At Nebulab, we strongly believe in the value of automated testing. All the code we write is tested, and when we happen to work on a project without tests, we try to test it one piece at a time, as we work on it, until it reaches a satisfactory state. The tests allow for a project to be modified without breaking anything, and allow us to work quickly while still producing high quality code.
That said, we have a pragmatic philosophy around testing (and everything else). Tests should act as an aid to implementing the work and not become all our work. There are a few clever moves we can make to ensure our tests are effective without becoming a burden:
- We mainly write integration tests, which require less maintenance and test multiple components at the same time.
- During testing, we prioritize what can break most easily and what is most critical to the client's business.
- We make sure that the tests are significant: do they really ensure that the code does not break, or would they pass in any case?
- We write tests that also act as documentation for the code, so that they can be used as a resource to understand how the project works.

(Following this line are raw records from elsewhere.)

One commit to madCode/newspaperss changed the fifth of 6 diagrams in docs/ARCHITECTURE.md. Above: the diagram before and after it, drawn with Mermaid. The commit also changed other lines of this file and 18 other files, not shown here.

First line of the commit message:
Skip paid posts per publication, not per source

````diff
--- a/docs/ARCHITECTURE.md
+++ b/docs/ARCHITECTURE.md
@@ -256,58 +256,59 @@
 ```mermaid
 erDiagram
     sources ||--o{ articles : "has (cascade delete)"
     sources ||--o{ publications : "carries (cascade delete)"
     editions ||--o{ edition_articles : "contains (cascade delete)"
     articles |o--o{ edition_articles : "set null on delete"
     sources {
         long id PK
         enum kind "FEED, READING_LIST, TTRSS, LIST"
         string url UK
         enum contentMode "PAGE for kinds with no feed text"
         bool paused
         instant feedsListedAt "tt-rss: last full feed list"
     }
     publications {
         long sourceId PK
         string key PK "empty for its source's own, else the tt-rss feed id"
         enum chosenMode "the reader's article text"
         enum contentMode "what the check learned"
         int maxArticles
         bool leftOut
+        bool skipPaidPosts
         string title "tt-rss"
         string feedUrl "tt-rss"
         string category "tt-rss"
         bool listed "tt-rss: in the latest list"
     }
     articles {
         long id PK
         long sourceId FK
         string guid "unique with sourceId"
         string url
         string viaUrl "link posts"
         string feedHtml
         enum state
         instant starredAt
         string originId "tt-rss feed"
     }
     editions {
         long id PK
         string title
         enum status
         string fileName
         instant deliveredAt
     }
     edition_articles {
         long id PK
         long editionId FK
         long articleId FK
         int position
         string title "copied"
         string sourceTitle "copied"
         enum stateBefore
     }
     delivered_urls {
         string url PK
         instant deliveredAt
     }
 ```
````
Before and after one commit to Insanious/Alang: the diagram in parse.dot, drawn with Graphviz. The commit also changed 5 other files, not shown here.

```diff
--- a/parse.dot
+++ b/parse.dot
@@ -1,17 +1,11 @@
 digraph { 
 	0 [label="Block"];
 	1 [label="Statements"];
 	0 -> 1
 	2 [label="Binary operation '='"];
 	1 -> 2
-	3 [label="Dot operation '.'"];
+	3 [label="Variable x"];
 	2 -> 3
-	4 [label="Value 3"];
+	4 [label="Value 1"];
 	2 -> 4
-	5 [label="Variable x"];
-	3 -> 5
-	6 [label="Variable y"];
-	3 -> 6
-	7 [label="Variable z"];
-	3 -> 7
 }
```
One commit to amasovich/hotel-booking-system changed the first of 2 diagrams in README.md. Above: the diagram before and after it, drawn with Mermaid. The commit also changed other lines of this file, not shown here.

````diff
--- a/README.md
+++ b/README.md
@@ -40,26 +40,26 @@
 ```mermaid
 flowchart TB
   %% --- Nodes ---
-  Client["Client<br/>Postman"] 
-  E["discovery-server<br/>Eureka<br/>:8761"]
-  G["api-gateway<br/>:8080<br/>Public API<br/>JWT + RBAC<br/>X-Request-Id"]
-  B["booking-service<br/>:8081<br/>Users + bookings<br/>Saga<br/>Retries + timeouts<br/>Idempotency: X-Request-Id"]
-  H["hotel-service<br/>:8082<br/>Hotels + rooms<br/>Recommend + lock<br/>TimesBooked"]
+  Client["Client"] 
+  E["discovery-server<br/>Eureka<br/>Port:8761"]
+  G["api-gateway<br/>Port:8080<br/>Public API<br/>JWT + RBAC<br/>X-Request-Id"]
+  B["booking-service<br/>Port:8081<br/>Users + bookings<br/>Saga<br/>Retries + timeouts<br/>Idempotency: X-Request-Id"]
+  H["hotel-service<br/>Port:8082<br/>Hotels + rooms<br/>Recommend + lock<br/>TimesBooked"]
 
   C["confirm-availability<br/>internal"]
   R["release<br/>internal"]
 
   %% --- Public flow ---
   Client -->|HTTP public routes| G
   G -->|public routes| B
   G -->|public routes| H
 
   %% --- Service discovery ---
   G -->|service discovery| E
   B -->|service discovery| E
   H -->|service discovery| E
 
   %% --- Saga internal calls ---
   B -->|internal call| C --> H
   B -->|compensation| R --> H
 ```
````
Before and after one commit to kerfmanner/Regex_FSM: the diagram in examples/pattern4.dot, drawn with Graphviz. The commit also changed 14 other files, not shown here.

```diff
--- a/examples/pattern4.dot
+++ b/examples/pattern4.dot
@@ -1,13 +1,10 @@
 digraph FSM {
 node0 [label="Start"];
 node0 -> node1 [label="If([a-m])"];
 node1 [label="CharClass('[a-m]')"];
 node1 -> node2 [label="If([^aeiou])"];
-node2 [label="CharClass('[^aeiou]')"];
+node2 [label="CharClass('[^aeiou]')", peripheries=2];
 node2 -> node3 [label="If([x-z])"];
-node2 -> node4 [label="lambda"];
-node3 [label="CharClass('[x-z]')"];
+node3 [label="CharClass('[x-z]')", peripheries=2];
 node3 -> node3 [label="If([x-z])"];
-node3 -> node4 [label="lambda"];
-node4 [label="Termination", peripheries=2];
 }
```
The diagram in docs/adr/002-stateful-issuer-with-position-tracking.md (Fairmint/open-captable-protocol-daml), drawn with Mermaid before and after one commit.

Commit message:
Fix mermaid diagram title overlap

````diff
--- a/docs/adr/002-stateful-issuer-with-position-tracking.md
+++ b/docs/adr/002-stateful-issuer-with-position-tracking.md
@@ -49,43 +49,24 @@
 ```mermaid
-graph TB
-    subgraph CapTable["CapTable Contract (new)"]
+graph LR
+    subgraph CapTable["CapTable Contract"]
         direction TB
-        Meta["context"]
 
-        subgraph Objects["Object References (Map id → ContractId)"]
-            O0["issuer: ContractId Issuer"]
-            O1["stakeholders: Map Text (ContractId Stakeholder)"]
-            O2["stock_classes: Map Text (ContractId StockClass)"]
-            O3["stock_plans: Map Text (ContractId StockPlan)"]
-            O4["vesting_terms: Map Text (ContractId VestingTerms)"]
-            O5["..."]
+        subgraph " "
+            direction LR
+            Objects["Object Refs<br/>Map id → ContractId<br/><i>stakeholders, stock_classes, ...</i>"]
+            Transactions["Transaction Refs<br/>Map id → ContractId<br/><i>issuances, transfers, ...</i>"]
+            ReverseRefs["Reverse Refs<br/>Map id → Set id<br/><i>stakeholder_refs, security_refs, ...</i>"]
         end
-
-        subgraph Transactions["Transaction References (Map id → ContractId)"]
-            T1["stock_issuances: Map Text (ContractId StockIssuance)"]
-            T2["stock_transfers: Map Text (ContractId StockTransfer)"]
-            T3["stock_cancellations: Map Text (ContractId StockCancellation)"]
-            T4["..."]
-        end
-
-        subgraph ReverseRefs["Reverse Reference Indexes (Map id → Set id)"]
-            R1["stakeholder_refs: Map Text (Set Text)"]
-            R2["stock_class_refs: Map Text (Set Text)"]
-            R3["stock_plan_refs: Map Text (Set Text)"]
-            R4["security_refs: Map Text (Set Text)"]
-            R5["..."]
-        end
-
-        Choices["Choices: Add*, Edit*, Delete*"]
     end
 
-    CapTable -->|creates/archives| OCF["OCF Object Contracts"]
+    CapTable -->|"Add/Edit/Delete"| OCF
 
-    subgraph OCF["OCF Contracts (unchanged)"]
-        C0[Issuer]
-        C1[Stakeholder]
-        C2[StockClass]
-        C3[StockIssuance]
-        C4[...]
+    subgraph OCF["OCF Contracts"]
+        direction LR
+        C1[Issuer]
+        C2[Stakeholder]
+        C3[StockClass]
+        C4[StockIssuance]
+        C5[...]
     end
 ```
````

This blog post is a good guide to pragmatic testing: Write tests. Not too many. Mostly integration.